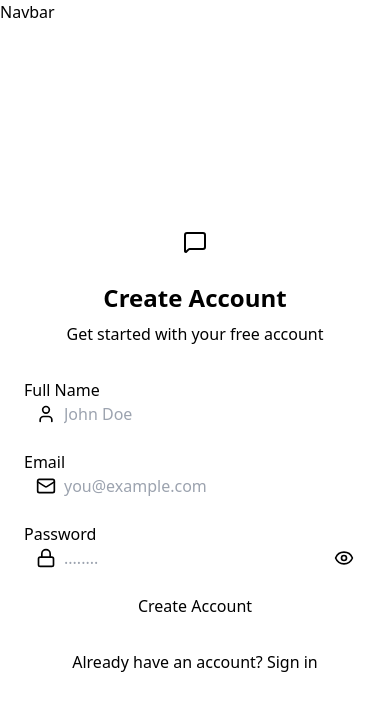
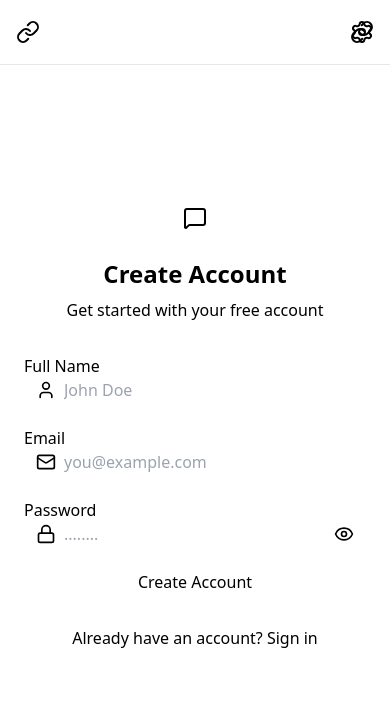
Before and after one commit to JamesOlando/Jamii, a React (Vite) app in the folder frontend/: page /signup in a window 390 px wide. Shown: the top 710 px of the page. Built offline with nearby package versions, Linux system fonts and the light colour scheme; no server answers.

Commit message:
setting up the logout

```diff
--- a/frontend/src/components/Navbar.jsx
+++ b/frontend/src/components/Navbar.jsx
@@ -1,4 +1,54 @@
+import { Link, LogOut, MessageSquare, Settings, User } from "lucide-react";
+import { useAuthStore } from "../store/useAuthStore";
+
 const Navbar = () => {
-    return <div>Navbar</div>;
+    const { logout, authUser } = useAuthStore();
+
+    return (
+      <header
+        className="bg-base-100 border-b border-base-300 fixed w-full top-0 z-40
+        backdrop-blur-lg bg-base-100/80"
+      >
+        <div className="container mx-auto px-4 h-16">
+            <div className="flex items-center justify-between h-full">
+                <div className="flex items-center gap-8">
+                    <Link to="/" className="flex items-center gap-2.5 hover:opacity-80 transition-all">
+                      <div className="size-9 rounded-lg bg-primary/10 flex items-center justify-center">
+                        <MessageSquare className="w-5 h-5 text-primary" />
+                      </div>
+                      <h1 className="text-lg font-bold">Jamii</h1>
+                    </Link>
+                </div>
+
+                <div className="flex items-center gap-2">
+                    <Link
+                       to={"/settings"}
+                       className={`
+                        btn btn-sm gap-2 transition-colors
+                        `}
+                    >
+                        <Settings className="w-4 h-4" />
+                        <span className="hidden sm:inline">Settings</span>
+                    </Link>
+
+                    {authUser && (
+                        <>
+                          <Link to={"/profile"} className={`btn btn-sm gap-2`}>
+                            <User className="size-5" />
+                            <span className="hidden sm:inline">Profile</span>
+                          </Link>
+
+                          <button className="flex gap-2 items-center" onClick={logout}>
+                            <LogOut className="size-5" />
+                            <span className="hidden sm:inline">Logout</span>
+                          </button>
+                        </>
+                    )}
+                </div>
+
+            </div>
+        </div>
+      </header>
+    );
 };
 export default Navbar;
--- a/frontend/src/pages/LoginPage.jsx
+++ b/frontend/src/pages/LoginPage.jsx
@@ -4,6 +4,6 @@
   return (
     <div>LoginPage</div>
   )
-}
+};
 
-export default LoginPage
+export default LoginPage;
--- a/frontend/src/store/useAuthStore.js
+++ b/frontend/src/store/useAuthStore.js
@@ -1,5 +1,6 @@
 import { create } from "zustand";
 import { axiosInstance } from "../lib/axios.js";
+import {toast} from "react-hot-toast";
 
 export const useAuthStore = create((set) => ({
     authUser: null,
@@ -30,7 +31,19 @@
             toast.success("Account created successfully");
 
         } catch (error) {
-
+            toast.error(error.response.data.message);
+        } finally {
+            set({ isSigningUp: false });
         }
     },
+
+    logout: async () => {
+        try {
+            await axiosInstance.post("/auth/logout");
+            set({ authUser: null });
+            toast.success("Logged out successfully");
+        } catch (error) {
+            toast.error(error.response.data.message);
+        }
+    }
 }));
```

━━━━━━━━━━━━━━━━

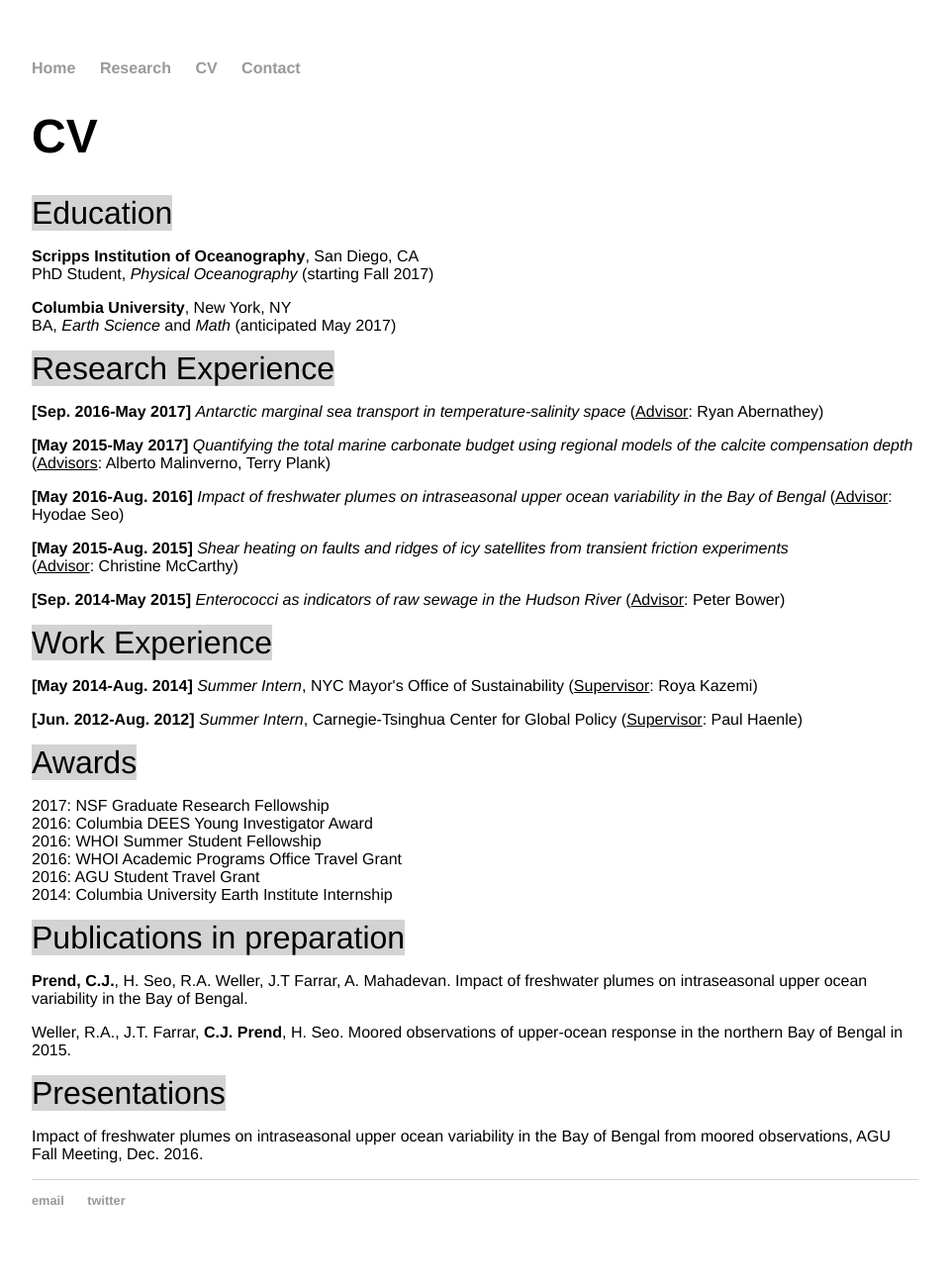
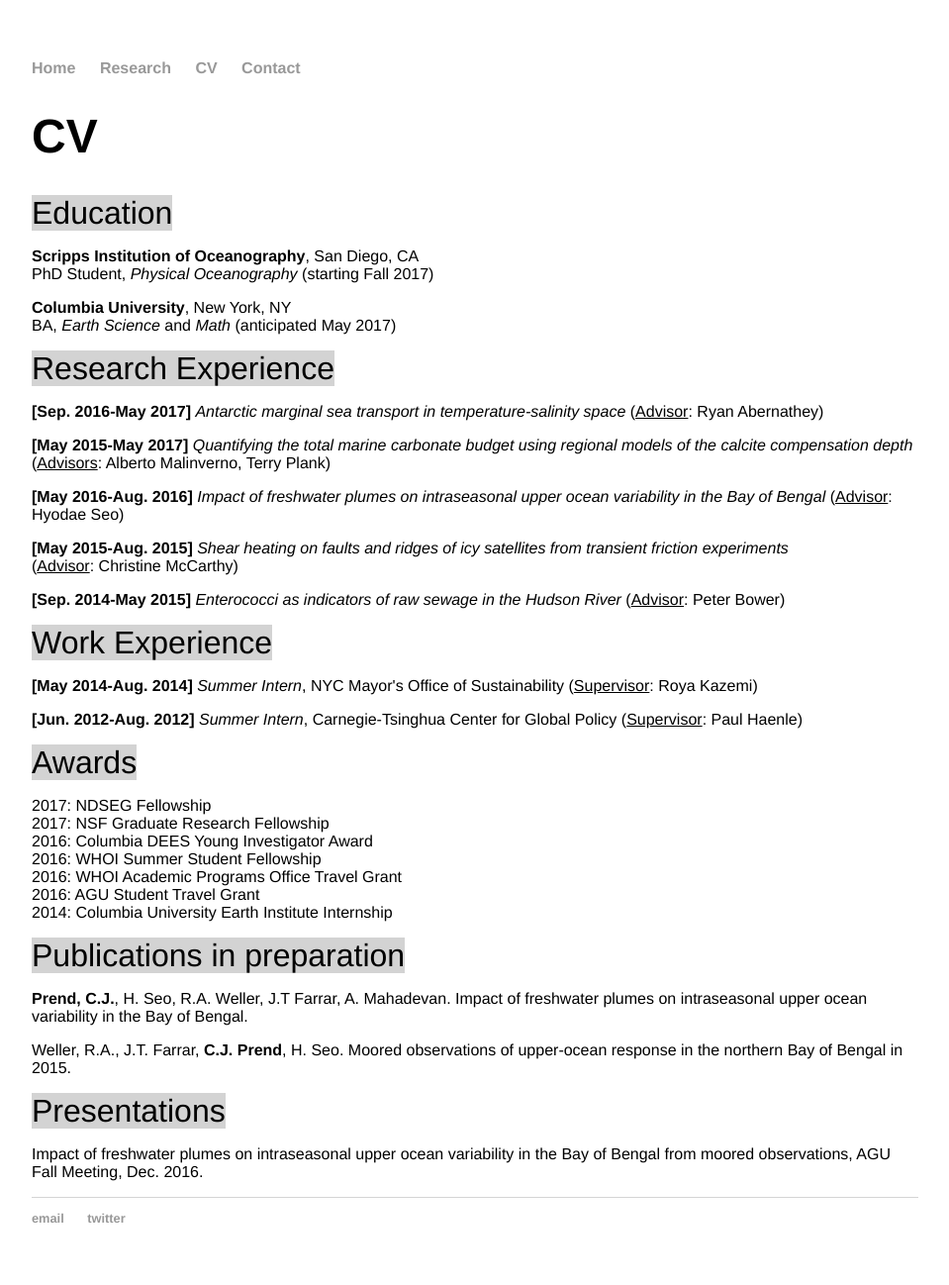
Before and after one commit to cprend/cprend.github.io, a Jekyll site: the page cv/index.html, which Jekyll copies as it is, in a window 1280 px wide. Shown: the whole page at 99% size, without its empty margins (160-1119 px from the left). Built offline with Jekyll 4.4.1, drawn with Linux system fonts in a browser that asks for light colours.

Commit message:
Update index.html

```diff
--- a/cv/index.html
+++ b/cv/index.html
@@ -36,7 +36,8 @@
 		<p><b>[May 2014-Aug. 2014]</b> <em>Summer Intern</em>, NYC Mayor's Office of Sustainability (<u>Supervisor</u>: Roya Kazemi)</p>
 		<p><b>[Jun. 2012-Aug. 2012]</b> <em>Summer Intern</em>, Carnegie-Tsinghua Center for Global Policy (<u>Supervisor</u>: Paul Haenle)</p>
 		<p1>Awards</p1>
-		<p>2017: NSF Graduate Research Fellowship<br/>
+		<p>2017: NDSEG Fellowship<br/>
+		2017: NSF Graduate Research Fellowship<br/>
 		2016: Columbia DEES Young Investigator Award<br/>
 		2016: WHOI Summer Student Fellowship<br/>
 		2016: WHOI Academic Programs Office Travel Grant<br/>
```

━━━━━━━━━━━━━━━━

Could you copy every line from the records that has "items" in it?

+            <div className="flex items-center justify-between h-full">
+                <div className="flex items-center gap-8">
+                    <Link to="/" className="flex items-center gap-2.5 hover:opacity-80 transition-all">
+                      <div className="size-9 rounded-lg bg-primary/10 flex items-center justify-center">
+                <div className="flex items-center gap-2">
+                          <button className="flex gap-2 items-center" onClick={logout}>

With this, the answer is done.